  • Witnessed testing
  • Independent testing
  • Representative testing (see clause 44.5.1 below)

Further information regarding the first four routes can be found in Guidance Note 5 on the ETL product testing framework[2].

1.5.1       Representative testing 

Where applications are being made for a range of two or more products that are variants of the same basic design, test data may be submitted for a representative selection of models, provided that all variants:

  • Use the same refrigerant as the representative model.
  • Have the same compressor type (i.e. manufacturer, method of compression (e.g. reciprocating or scroll) and type of enclosure (e.g. hermetic or semi-hermetic)) as the representative model.
  • Have the same sub cooling arrangement as the representative model.
  • Have the same number of evaporators.
  • Fit within the same product category (e.g. are all split systems).

The representative models shall be selected by dividing the range of products into groups of models with similar design characteristics, and testing a model in the lowest quartile of predicted performance in each group.
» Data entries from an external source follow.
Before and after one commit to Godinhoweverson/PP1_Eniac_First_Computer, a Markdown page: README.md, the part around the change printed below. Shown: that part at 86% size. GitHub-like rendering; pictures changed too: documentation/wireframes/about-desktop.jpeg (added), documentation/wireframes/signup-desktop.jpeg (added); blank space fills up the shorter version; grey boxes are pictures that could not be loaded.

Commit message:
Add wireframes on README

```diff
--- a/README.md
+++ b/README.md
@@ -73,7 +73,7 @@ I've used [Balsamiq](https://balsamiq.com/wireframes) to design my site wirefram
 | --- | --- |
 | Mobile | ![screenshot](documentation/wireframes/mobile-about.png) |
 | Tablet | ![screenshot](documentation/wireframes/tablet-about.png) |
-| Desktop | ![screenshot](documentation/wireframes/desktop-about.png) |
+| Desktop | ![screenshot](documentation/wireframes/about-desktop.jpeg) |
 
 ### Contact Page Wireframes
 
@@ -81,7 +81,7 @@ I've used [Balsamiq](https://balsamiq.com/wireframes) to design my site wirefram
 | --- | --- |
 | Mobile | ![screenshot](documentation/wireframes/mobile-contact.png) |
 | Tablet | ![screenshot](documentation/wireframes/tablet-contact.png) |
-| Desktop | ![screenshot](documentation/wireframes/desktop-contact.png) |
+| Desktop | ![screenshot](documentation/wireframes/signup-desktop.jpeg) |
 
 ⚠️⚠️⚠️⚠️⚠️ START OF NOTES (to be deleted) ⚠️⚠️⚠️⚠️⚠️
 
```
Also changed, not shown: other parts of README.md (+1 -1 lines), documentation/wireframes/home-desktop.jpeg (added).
The performance of each model in the group shall be predicted using a validated mathematical model. As a minimum, at least two models shall be tested in each range of products and in each laboratory used for product testing.

It should be noted that:

  • If a manufacturer voluntarily removes the representative model from the Energy Technology List (ETL) then other products linked with that representative model may or may not be permitted to remain on the ETL.
  • If any product submitted under these representative model rules is later found not to meet the performance criteria when independently tested, then all products based on the same representative model will be removed from the ETL.

1.6           Conformity testing

Products listed on the ETL may be subject to the scheme’s conformity testing programme in order to ensure listed models continue to meet the ETL requirements.

1.7           Review

1.7.1       Indicative review date

This specification will be reviewed during the 2022/23 ETL review cycle.

1.7.2       Illustrative future direction of the requirements 

Future changes to the Specification may include:

  • Transition to SEPR as the basis for performance thresholds, using BS EN 14825:2018.
  • Removal of BSI PAS 57:2003 as a measurement standard, testing requirement, and associated COP thresholds.
  • Define an SEPR performance threshold and reassess all listed products against this requirement, ensuring only models with an SEPR are listed on the ETL from April 2023.


[1] August 2020